Problem description: This exercise asks for the entries below to be printed exactly.

Modification records:
_____

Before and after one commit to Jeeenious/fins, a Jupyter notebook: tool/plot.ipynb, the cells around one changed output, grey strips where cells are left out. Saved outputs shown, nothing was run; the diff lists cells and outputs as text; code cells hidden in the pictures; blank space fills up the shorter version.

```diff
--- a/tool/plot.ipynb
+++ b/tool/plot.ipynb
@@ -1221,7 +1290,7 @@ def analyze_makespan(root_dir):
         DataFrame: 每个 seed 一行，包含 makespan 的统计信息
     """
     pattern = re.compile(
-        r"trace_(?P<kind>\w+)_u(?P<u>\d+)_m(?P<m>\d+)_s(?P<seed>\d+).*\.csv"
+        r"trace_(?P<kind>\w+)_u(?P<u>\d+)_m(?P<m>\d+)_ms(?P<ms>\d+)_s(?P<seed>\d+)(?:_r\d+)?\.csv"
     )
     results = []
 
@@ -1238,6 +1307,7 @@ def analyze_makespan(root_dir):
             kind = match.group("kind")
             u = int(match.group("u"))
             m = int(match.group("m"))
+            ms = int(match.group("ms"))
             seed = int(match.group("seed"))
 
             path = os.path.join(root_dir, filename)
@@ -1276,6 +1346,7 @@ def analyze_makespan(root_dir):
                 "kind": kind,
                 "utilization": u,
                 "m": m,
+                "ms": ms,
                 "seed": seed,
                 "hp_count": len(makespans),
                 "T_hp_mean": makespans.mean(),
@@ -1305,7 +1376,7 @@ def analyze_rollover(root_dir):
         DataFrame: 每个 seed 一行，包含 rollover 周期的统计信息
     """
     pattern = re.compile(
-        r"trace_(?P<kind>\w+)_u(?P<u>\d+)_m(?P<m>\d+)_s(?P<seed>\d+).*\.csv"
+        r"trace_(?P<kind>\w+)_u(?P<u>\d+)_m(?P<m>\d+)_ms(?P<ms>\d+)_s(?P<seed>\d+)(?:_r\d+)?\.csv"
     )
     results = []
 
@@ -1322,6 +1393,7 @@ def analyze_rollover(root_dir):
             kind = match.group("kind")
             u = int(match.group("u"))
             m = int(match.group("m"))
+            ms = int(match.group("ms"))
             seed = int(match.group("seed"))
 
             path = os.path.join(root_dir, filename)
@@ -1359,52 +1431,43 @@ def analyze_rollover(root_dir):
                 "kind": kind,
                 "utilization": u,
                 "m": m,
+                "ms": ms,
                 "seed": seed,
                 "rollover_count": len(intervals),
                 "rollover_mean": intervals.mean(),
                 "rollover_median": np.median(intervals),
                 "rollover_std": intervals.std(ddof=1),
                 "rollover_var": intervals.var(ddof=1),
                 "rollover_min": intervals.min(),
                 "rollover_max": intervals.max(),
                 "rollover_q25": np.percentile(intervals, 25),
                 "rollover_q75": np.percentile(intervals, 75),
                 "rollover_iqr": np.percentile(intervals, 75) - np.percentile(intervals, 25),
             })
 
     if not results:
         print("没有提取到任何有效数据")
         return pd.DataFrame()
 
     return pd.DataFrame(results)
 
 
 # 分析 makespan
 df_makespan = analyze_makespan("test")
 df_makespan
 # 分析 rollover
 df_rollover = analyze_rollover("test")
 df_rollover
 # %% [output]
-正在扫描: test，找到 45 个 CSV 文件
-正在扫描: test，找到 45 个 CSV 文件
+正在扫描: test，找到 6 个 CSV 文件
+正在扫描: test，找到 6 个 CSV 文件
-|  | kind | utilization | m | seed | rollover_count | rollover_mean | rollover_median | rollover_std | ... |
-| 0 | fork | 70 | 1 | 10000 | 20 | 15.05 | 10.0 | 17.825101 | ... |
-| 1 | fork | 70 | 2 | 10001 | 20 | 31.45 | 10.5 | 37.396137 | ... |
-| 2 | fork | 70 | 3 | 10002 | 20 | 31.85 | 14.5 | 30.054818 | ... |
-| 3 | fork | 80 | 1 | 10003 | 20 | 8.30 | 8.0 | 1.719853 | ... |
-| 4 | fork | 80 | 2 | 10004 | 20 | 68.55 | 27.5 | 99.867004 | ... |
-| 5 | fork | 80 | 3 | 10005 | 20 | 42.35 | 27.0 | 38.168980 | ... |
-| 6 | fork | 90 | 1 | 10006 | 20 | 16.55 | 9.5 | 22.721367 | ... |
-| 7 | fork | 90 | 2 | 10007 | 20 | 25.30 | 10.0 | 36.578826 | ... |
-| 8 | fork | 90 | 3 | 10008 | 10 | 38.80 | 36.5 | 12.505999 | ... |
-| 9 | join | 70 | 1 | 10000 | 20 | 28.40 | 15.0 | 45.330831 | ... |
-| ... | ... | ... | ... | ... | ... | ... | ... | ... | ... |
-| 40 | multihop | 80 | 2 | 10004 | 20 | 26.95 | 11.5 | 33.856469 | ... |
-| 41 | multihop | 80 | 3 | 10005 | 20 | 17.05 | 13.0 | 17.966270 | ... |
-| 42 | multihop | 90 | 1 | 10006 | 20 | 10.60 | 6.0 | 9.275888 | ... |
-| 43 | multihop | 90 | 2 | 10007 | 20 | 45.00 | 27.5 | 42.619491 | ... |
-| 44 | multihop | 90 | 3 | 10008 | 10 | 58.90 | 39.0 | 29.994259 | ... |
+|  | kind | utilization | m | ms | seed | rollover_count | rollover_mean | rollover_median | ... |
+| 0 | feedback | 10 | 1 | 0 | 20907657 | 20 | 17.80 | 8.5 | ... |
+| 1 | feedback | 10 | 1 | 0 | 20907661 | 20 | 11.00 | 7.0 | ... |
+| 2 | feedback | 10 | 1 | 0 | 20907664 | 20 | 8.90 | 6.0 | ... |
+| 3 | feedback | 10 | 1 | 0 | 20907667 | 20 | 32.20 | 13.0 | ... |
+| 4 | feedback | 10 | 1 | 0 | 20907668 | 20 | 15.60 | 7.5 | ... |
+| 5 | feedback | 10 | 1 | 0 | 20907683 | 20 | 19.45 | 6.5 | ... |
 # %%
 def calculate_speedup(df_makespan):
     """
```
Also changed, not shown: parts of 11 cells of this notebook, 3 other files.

_____

Result of this task:
Before and after one commit to Jeeenious/fins, a Jupyter notebook: tool/plot.ipynb, the cells around one changed output, grey strips where cells are left out. Saved outputs shown, nothing was run; the diff lists cells and outputs as text; code cells hidden in the pictures; blank space fills up the shorter version.

```diff
--- a/tool/plot.ipynb
+++ b/tool/plot.ipynb
@@ -1221,7 +1290,7 @@ def analyze_makespan(root_dir):
         DataFrame: 每个 seed 一行，包含 makespan 的统计信息
     """
     pattern = re.compile(
-        r"trace_(?P<kind>\w+)_u(?P<u>\d+)_m(?P<m>\d+)_s(?P<seed>\d+).*\.csv"
+        r"trace_(?P<kind>\w+)_u(?P<u>\d+)_m(?P<m>\d+)_ms(?P<ms>\d+)_s(?P<seed>\d+)(?:_r\d+)?\.csv"
     )
     results = []
 
@@ -1238,6 +1307,7 @@ def analyze_makespan(root_dir):
             kind = match.group("kind")
             u = int(match.group("u"))
             m = int(match.group("m"))
+            ms = int(match.group("ms"))
             seed = int(match.group("seed"))
 
             path = os.path.join(root_dir, filename)
@@ -1276,6 +1346,7 @@ def analyze_makespan(root_dir):
                 "kind": kind,
                 "utilization": u,
                 "m": m,
+                "ms": ms,
                 "seed": seed,
                 "hp_count": len(makespans),
                 "T_hp_mean": makespans.mean(),
@@ -1305,7 +1376,7 @@ def analyze_rollover(root_dir):
         DataFrame: 每个 seed 一行，包含 rollover 周期的统计信息
     """
     pattern = re.compile(
-        r"trace_(?P<kind>\w+)_u(?P<u>\d+)_m(?P<m>\d+)_s(?P<seed>\d+).*\.csv"
+        r"trace_(?P<kind>\w+)_u(?P<u>\d+)_m(?P<m>\d+)_ms(?P<ms>\d+)_s(?P<seed>\d+)(?:_r\d+)?\.csv"
     )
     results = []
 
@@ -1322,6 +1393,7 @@ def analyze_rollover(root_dir):
             kind = match.group("kind")
             u = int(match.group("u"))
             m = int(match.group("m"))
+            ms = int(match.group("ms"))
             seed = int(match.group("seed"))
 
             path = os.path.join(root_dir, filename)
@@ -1359,52 +1431,43 @@ def analyze_rollover(root_dir):
                 "kind": kind,
                 "utilization": u,
                 "m": m,
+                "ms": ms,
                 "seed": seed,
                 "rollover_count": len(intervals),
                 "rollover_mean": intervals.mean(),
                 "rollover_median": np.median(intervals),
                 "rollover_std": intervals.std(ddof=1),
                 "rollover_var": intervals.var(ddof=1),
                 "rollover_min": intervals.min(),
                 "rollover_max": intervals.max(),
                 "rollover_q25": np.percentile(intervals, 25),
                 "rollover_q75": np.percentile(intervals, 75),
                 "rollover_iqr": np.percentile(intervals, 75) - np.percentile(intervals, 25),
             })
 
     if not results:
         print("没有提取到任何有效数据")
         return pd.DataFrame()
 
     return pd.DataFrame(results)
 
 
 # 分析 makespan
 df_makespan = analyze_makespan("test")
 df_makespan
 # 分析 rollover
 df_rollover = analyze_rollover("test")
 df_rollover
 # %% [output]
-正在扫描: test，找到 45 个 CSV 文件
-正在扫描: test，找到 45 个 CSV 文件
+正在扫描: test，找到 6 个 CSV 文件
+正在扫描: test，找到 6 个 CSV 文件
-|  | kind | utilization | m | seed | rollover_count | rollover_mean | rollover_median | rollover_std | ... |
-| 0 | fork | 70 | 1 | 10000 | 20 | 15.05 | 10.0 | 17.825101 | ... |
-| 1 | fork | 70 | 2 | 10001 | 20 | 31.45 | 10.5 | 37.396137 | ... |
-| 2 | fork | 70 | 3 | 10002 | 20 | 31.85 | 14.5 | 30.054818 | ... |
-| 3 | fork | 80 | 1 | 10003 | 20 | 8.30 | 8.0 | 1.719853 | ... |
-| 4 | fork | 80 | 2 | 10004 | 20 | 68.55 | 27.5 | 99.867004 | ... |
-| 5 | fork | 80 | 3 | 10005 | 20 | 42.35 | 27.0 | 38.168980 | ... |
-| 6 | fork | 90 | 1 | 10006 | 20 | 16.55 | 9.5 | 22.721367 | ... |
-| 7 | fork | 90 | 2 | 10007 | 20 | 25.30 | 10.0 | 36.578826 | ... |
-| 8 | fork | 90 | 3 | 10008 | 10 | 38.80 | 36.5 | 12.505999 | ... |
-| 9 | join | 70 | 1 | 10000 | 20 | 28.40 | 15.0 | 45.330831 | ... |
-| ... | ... | ... | ... | ... | ... | ... | ... | ... | ... |
-| 40 | multihop | 80 | 2 | 10004 | 20 | 26.95 | 11.5 | 33.856469 | ... |
-| 41 | multihop | 80 | 3 | 10005 | 20 | 17.05 | 13.0 | 17.966270 | ... |
-| 42 | multihop | 90 | 1 | 10006 | 20 | 10.60 | 6.0 | 9.275888 | ... |
-| 43 | multihop | 90 | 2 | 10007 | 20 | 45.00 | 27.5 | 42.619491 | ... |
-| 44 | multihop | 90 | 3 | 10008 | 10 | 58.90 | 39.0 | 29.994259 | ... |
+|  | kind | utilization | m | ms | seed | rollover_count | rollover_mean | rollover_median | ... |
+| 0 | feedback | 10 | 1 | 0 | 20907657 | 20 | 17.80 | 8.5 | ... |
+| 1 | feedback | 10 | 1 | 0 | 20907661 | 20 | 11.00 | 7.0 | ... |
+| 2 | feedback | 10 | 1 | 0 | 20907664 | 20 | 8.90 | 6.0 | ... |
+| 3 | feedback | 10 | 1 | 0 | 20907667 | 20 | 32.20 | 13.0 | ... |
+| 4 | feedback | 10 | 1 | 0 | 20907668 | 20 | 15.60 | 7.5 | ... |
+| 5 | feedback | 10 | 1 | 0 | 20907683 | 20 | 19.45 | 6.5 | ... |
 # %%
 def calculate_speedup(df_makespan):
     """
```
Also changed, not shown: parts of 11 cells of this notebook, 3 other files.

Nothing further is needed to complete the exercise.